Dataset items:
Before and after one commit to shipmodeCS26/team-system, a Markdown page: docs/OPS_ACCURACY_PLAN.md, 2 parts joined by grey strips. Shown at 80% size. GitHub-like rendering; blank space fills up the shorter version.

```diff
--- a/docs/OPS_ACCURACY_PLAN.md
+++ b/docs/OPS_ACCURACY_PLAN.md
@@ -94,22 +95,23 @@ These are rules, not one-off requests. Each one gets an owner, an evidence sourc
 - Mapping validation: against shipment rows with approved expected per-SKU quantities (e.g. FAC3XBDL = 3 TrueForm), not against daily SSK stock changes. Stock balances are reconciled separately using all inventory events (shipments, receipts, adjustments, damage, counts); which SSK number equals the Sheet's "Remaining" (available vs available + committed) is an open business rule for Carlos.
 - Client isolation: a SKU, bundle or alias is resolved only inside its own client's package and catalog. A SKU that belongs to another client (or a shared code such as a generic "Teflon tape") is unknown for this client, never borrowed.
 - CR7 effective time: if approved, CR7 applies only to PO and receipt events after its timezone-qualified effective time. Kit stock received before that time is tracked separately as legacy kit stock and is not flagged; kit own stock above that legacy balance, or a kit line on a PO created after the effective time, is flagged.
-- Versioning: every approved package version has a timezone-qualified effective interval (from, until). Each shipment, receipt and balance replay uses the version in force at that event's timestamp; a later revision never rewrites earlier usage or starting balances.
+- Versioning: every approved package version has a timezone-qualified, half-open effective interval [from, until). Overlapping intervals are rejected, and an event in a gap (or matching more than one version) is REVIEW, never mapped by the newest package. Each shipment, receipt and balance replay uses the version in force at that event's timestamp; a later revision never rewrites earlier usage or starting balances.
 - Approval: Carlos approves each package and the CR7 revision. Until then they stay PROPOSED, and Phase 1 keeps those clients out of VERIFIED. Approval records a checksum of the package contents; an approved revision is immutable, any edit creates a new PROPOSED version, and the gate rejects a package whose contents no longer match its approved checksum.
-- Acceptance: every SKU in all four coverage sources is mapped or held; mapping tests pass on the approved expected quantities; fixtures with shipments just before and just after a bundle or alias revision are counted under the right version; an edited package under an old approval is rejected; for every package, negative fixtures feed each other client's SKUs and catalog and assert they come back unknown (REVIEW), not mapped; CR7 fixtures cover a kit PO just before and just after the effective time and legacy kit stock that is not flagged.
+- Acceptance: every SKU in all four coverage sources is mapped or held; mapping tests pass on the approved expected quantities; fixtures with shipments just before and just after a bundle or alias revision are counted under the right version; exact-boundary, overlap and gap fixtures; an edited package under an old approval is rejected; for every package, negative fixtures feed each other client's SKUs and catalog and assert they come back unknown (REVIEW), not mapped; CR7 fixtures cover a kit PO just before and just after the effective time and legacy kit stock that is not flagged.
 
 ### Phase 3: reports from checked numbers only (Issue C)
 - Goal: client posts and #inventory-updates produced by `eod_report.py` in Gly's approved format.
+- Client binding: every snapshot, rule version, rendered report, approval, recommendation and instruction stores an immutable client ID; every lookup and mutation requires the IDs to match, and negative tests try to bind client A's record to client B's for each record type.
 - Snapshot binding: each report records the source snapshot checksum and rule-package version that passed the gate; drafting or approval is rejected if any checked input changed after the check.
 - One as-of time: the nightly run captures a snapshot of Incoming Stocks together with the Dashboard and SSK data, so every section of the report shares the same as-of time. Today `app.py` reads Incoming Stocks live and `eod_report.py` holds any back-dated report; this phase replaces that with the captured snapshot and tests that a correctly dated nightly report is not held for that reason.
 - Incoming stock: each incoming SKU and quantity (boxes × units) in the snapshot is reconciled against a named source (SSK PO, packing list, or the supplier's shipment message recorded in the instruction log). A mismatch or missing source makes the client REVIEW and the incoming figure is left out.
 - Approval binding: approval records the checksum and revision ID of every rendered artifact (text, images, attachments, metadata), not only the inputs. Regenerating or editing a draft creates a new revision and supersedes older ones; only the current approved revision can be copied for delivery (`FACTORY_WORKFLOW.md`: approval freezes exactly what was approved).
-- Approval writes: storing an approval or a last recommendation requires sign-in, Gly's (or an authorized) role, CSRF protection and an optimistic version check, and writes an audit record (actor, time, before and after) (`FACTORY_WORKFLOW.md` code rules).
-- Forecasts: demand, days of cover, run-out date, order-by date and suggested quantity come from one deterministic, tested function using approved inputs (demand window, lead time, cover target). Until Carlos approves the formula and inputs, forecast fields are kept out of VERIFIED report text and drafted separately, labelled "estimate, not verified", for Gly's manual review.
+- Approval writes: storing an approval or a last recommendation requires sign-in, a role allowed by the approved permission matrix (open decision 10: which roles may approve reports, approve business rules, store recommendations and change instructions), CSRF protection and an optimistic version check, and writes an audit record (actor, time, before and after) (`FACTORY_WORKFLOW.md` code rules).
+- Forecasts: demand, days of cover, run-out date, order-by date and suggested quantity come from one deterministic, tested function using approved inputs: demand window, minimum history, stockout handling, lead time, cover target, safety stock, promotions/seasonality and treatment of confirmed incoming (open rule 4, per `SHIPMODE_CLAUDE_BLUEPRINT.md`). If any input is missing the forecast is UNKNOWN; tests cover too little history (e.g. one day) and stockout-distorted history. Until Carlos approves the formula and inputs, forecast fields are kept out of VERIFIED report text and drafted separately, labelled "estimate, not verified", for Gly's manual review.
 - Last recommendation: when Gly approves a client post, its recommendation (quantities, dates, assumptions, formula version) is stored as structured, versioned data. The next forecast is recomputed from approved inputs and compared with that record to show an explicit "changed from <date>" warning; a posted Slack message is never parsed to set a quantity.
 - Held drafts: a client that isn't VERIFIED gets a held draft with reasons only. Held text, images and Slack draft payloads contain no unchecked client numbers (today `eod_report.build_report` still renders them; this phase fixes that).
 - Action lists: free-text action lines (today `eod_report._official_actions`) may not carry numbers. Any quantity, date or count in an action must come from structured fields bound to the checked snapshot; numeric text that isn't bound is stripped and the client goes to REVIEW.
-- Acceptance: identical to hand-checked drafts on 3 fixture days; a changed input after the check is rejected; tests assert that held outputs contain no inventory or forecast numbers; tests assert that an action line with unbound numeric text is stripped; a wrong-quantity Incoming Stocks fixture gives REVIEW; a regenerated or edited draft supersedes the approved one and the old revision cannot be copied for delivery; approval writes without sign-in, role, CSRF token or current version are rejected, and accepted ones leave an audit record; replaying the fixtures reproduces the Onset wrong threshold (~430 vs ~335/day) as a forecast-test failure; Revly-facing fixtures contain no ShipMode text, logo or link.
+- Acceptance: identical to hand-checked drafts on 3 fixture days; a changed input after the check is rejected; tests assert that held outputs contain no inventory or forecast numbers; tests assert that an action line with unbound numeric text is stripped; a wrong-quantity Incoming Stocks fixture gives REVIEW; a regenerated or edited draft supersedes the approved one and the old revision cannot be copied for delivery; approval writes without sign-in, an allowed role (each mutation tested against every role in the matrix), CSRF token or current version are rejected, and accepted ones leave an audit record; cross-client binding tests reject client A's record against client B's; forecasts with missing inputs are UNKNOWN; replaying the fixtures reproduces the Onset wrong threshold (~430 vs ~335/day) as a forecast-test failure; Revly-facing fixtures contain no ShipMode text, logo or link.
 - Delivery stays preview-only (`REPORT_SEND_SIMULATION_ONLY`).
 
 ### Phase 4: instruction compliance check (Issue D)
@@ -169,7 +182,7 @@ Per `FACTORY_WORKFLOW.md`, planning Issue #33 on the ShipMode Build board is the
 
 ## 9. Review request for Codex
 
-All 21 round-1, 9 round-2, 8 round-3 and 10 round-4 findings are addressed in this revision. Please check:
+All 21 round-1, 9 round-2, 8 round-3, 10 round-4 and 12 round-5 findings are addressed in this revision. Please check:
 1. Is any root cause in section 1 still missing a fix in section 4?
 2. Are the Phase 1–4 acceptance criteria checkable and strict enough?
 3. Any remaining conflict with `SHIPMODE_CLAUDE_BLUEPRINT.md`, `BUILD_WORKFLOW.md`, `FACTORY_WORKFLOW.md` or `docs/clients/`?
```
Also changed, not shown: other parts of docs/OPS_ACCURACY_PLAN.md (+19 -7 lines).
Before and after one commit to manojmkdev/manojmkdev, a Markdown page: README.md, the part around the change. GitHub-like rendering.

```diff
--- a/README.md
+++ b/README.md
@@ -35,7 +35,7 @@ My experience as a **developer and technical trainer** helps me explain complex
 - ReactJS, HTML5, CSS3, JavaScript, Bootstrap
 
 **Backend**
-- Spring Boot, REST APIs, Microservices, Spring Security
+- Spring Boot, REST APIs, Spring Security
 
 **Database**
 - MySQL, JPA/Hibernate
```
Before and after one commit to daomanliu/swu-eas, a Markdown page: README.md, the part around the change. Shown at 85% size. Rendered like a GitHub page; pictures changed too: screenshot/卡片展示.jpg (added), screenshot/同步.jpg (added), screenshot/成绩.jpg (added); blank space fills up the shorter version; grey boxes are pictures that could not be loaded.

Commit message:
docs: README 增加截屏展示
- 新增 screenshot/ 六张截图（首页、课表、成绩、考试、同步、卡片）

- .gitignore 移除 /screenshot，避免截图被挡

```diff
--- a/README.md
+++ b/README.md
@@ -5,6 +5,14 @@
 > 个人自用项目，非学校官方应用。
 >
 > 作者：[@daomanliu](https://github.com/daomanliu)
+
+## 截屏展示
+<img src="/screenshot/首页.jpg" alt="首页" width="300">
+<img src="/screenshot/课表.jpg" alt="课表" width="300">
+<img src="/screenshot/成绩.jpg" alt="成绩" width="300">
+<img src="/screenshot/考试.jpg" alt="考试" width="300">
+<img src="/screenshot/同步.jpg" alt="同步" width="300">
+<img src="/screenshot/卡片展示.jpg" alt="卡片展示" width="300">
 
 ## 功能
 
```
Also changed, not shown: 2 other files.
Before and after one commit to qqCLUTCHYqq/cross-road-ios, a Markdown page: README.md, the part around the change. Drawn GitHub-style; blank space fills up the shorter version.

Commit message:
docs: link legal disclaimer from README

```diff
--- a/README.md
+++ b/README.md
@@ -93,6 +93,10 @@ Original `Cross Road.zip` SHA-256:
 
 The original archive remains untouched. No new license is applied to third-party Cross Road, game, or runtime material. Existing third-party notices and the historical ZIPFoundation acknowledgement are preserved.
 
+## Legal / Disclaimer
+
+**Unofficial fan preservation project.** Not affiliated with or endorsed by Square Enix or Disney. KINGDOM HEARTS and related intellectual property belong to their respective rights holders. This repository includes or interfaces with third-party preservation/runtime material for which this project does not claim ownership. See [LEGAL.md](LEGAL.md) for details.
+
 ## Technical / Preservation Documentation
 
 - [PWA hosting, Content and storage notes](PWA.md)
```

WHAT IS EXPECTED: Show all lines above holding "still".

RESPONSE:
 - Held drafts: a client that isn't VERIFIED gets a held draft with reasons only. Held text, images and Slack draft payloads contain no unchecked client numbers (today `eod_report.build_report` still renders them; this phase fixes that).
 1. Is any root cause in section 1 still missing a fix in section 4?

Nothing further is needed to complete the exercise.